▶ Exercise instructions
For this exercise, output every line of the data as it stands.

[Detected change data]
◆ ◆ ◆ ◆

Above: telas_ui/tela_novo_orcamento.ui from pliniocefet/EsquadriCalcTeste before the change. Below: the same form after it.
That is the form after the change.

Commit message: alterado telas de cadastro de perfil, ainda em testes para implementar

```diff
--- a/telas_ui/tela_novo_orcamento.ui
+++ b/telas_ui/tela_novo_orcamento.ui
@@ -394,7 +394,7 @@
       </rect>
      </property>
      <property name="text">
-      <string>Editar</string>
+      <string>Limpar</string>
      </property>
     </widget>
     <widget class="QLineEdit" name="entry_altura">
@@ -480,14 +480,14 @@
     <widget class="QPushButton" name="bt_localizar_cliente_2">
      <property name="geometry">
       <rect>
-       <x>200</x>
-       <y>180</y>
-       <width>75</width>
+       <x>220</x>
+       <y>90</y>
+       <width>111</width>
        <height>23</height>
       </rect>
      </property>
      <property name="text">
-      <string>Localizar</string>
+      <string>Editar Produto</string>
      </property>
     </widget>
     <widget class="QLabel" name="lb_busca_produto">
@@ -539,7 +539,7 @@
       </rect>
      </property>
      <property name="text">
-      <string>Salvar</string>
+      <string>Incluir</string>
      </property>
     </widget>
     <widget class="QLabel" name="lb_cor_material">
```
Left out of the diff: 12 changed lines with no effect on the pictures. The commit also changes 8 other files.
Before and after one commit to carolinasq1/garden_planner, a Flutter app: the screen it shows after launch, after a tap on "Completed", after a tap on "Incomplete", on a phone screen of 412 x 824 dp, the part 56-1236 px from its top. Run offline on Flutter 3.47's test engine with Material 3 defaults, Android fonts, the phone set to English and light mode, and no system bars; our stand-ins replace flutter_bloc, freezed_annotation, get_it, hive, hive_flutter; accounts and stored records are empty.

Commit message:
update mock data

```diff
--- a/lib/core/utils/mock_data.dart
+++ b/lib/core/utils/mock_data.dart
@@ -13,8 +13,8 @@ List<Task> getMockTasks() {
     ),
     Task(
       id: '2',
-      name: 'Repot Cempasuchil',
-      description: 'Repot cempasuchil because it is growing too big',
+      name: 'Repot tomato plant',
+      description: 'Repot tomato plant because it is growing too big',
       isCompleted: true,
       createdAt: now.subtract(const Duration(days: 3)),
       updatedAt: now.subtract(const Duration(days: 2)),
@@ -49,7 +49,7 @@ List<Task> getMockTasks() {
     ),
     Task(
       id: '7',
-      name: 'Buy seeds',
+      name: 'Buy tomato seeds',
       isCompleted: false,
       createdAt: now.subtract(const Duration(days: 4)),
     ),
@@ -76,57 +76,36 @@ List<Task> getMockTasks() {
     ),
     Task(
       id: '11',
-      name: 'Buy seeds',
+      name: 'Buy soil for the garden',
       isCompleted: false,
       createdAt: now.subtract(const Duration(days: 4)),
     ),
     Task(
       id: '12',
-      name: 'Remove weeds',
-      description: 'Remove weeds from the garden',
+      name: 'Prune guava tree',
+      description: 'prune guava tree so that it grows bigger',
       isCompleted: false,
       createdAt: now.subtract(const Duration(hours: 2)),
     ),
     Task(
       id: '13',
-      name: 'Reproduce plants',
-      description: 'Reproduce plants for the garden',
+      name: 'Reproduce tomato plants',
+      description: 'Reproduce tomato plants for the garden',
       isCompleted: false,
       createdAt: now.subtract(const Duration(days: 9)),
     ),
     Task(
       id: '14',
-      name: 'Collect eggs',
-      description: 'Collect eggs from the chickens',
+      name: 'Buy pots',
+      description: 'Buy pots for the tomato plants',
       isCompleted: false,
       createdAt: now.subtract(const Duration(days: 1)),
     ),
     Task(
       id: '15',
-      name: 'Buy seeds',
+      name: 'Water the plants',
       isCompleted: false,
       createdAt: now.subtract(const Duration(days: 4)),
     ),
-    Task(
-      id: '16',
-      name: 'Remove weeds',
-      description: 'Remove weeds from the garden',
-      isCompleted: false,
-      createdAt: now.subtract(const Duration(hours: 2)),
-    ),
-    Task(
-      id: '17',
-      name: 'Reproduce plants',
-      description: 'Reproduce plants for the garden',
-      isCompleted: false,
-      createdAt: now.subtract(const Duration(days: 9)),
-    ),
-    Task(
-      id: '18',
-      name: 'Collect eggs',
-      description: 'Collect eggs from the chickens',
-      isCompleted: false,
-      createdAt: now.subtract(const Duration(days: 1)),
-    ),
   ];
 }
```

◆ ◆ ◆ ◆

▶ Answer to the problem
Above: telas_ui/tela_novo_orcamento.ui from pliniocefet/EsquadriCalcTeste before the change. Below: the same form after it.
That is the form after the change.

Commit message: alterado telas de cadastro de perfil, ainda em testes para implementar

```diff
--- a/telas_ui/tela_novo_orcamento.ui
+++ b/telas_ui/tela_novo_orcamento.ui
@@ -394,7 +394,7 @@
       </rect>
      </property>
      <property name="text">
-      <string>Editar</string>
+      <string>Limpar</string>
      </property>
     </widget>
     <widget class="QLineEdit" name="entry_altura">
@@ -480,14 +480,14 @@
     <widget class="QPushButton" name="bt_localizar_cliente_2">
      <property name="geometry">
       <rect>
-       <x>200</x>
-       <y>180</y>
-       <width>75</width>
+       <x>220</x>
+       <y>90</y>
+       <width>111</width>
        <height>23</height>
       </rect>
      </property>
      <property name="text">
-      <string>Localizar</string>
+      <string>Editar Produto</string>
      </property>
     </widget>
     <widget class="QLabel" name="lb_busca_produto">
@@ -539,7 +539,7 @@
       </rect>
      </property>
      <property name="text">
-      <string>Salvar</string>
+      <string>Incluir</string>
      </property>
     </widget>
     <widget class="QLabel" name="lb_cor_material">
```
Left out of the diff: 12 changed lines with no effect on the pictures. The commit also changes 8 other files.
Before and after one commit to carolinasq1/garden_planner, a Flutter app: the screen it shows after launch, after a tap on "Completed", after a tap on "Incomplete", on a phone screen of 412 x 824 dp, the part 56-1236 px from its top. Run offline on Flutter 3.47's test engine with Material 3 defaults, Android fonts, the phone set to English and light mode, and no system bars; our stand-ins replace flutter_bloc, freezed_annotation, get_it, hive, hive_flutter; accounts and stored records are empty.

Commit message:
update mock data

```diff
--- a/lib/core/utils/mock_data.dart
+++ b/lib/core/utils/mock_data.dart
@@ -13,8 +13,8 @@ List<Task> getMockTasks() {
     ),
     Task(
       id: '2',
-      name: 'Repot Cempasuchil',
-      description: 'Repot cempasuchil because it is growing too big',
+      name: 'Repot tomato plant',
+      description: 'Repot tomato plant because it is growing too big',
       isCompleted: true,
       createdAt: now.subtract(const Duration(days: 3)),
       updatedAt: now.subtract(const Duration(days: 2)),
@@ -49,7 +49,7 @@ List<Task> getMockTasks() {
     ),
     Task(
       id: '7',
-      name: 'Buy seeds',
+      name: 'Buy tomato seeds',
       isCompleted: false,
       createdAt: now.subtract(const Duration(days: 4)),
     ),
@@ -76,57 +76,36 @@ List<Task> getMockTasks() {
     ),
     Task(
       id: '11',
-      name: 'Buy seeds',
+      name: 'Buy soil for the garden',
       isCompleted: false,
       createdAt: now.subtract(const Duration(days: 4)),
     ),
     Task(
       id: '12',
-      name: 'Remove weeds',
-      description: 'Remove weeds from the garden',
+      name: 'Prune guava tree',
+      description: 'prune guava tree so that it grows bigger',
       isCompleted: false,
       createdAt: now.subtract(const Duration(hours: 2)),
     ),
     Task(
       id: '13',
-      name: 'Reproduce plants',
-      description: 'Reproduce plants for the garden',
+      name: 'Reproduce tomato plants',
+      description: 'Reproduce tomato plants for the garden',
       isCompleted: false,
       createdAt: now.subtract(const Duration(days: 9)),
     ),
     Task(
       id: '14',
-      name: 'Collect eggs',
-      description: 'Collect eggs from the chickens',
+      name: 'Buy pots',
+      description: 'Buy pots for the tomato plants',
       isCompleted: false,
       createdAt: now.subtract(const Duration(days: 1)),
     ),
     Task(
       id: '15',
-      name: 'Buy seeds',
+      name: 'Water the plants',
       isCompleted: false,
       createdAt: now.subtract(const Duration(days: 4)),
     ),
-    Task(
-      id: '16',
-      name: 'Remove weeds',
-      description: 'Remove weeds from the garden',
-      isCompleted: false,
-      createdAt: now.subtract(const Duration(hours: 2)),
-    ),
-    Task(
-      id: '17',
-      name: 'Reproduce plants',
-      description: 'Reproduce plants for the garden',
-      isCompleted: false,
-      createdAt: now.subtract(const Duration(days: 9)),
-    ),
-    Task(
-      id: '18',
-      name: 'Collect eggs',
-      description: 'Collect eggs from the chickens',
-      isCompleted: false,
-      createdAt: now.subtract(const Duration(days: 1)),
-    ),
   ];
 }
```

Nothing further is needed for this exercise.